Long lines, uncomfortable security procedures, cramped quarters and a fee for every extra service have made flying on U.S. commercial airlines less than luxurious. While I might complain about a delay from time to time, it’s been such a gradual chipping away of overall customer service, I had really forgotten how nice domestic travel used to be until my eyes were recently opened.
For our 20th wedding anniversary, my husband planned a surprise, kids-free trip to Italy last year. A cancelled flight on the way over stole our first planned day in Venice from us, but we were determined to put the rough start behind us and had an amazing tour. It wasn’t until we arrived at the airport in Nice, France, for the return flight home, did we learn that the Luftansa flight attendants were on strike, all their flights (including ours) were cancelled, and the Frankfurt airport was closed.
After four hours, six lines and some very creative juggling, we scored the last two seats on a British Airways flight to London and a connecting flight on Air New Zealand to Los Angeles. Despite the fact that LAX wasn’t our original destination, we grabbed them, knowing at least we could rent a car and drive home from there.
I had never heard of Air New Zealand, and even though our seats were in the back row next to the bathroom, I didn’t care—I was grateful. Tired and weary, we boarded the plane and prepared ourselves for almost anything—anything but an incredible experience. First, the plane was spotless in way that makes you breathe deeply, and each row—even the back one—was roomy. As we settled our luggage in the overhead bins, we noted the mirrored panels on the bins’ ceilings to aide passengers in seeing and collecting all their belongings.
The flight attendants were in smart, crisp, colorful uniforms, which I later learned were designed by New Zealand fashion designer Trelise Cooper—and their fun and friendly personalities were the best accessory. The clever, animated safety video narrated by Ed O’Neill of <I>Modern Family<I> and Melanie Lynsky of <I>Two and a Half Men<I>, imparted the necessary information in a humorous way that insinuated they knew normal videos insulted your intelligence. (I later learned Air New Zealand has a host of award-winning, creatively themed safety videos, including one featuring <I>Lord of the Ring<I. characters and another with <I>Sports Illustrated<I> swimsuit models.)
Built into the back of each seat was a full-on entertainment center, loaded with entire television series, hundreds of movies and a library of video games, and they all were available for (wait for it) free! After flipping through all the options on the entertainment center, we realized not only could you listen into the cockpit and follow the flight, but you could digitally order something from the food and drink menu and have your flight attendant deliver it right to your seat.

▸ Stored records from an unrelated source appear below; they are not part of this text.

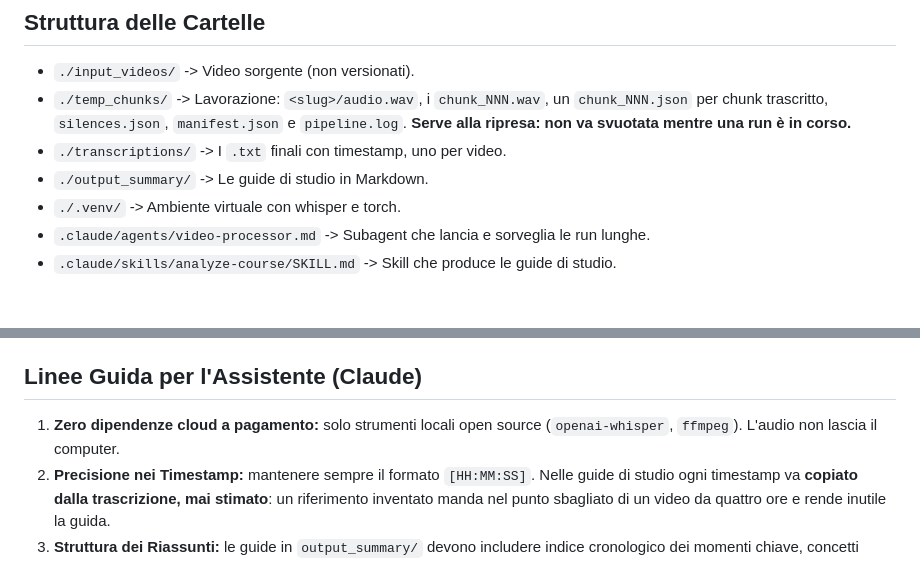
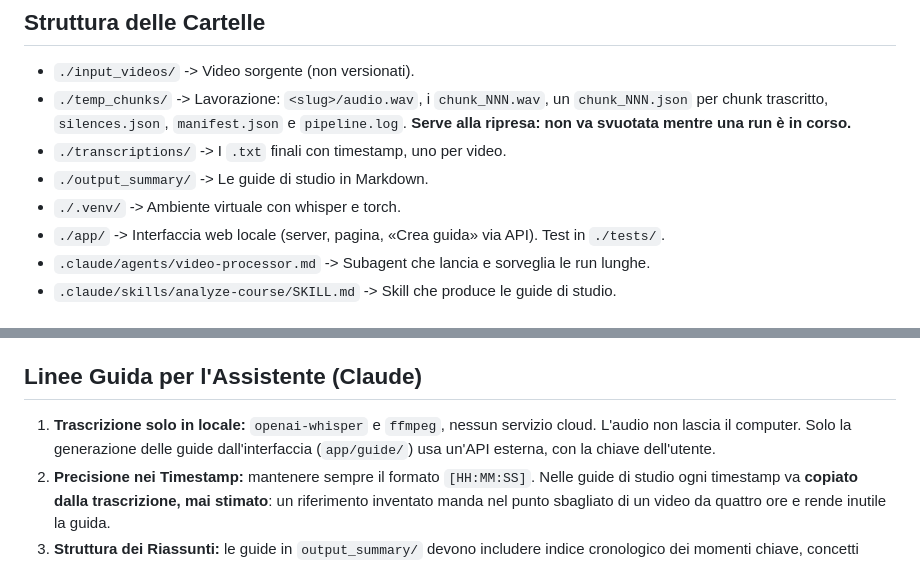
Before and after one commit to Pika899/vid2guide, a Markdown page: .claude/CLAUDE.md, 2 parts joined by grey strips. Drawn GitHub-style.

```diff
--- a/.claude/CLAUDE.md
+++ b/.claude/CLAUDE.md
@@ -18,6 +18,7 @@ con ripresa dopo interruzione.
 - `./transcriptions/` -> I `.txt` finali con timestamp, uno per video.
 - `./output_summary/` -> Le guide di studio in Markdown.
 - `./.venv/` -> Ambiente virtuale con whisper e torch.
+- `./app/` -> Interfaccia web locale (server, pagina, «Crea guida» via API). Test in `./tests/`.
 - `.claude/agents/video-processor.md` -> Subagent che lancia e sorveglia le run lunghe.
 - `.claude/skills/analyze-course/SKILL.md` -> Skill che produce le guide di studio.
 
@@ -69,8 +70,9 @@ file che uno silenziosamente incompleto.
 
 ## Linee Guida per l'Assistente (Claude)
 
-1. **Zero dipendenze cloud a pagamento:** solo strumenti locali open source
-   (`openai-whisper`, `ffmpeg`). L'audio non lascia il computer.
+1. **Trascrizione solo in locale:** `openai-whisper` e `ffmpeg`, nessun servizio cloud.
+   L'audio non lascia il computer. Solo la generazione delle guide dall'interfaccia
+   (`app/guide/`) usa un'API esterna, con la chiave dell'utente.
 2. **Precisione nei Timestamp:** mantenere sempre il formato `[HH:MM:SS]`. Nelle guide di
    studio ogni timestamp va **copiato dalla trascrizione, mai stimato**: un riferimento
    inventato manda nel punto sbagliato di un video da quattro ore e rende inutile la guida.
```
Also changed, not shown: README.md (+121 -88 lines).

After a few hours, my husband disappeared to stretch his legs and sat back down next to me saying, “You’ve got to check out the bathroom.” While the size and the basic necessities of the bathroom were the same, it was decorated with the same tongue-in-cheek Air New Zealand humor. Classical music played over the speaker as a black and white wallpaper mural featured a crystal.
The entire flight represented the most enjoyable 13 hours of confinement we’ve ever spent, and for weeks as people asked us about our once-in-a-lifetime trip, we kept talking about the flight home. Just like Air New Zealand, there are a host of salons and spas who realize the best way to compete in today’s economy is to create an unforgettable experience for their guests each and every time. In our May feature, “The Age of the Guest Experience,” Experience Masters Eric Fisher, John DiJulius, Van Council and Kristi Valenzuela show you how to capture of competitive edge by surprising and delighting guests, how to design the experience right into the service, and how to keep your guests’ experiences memorable each and every time.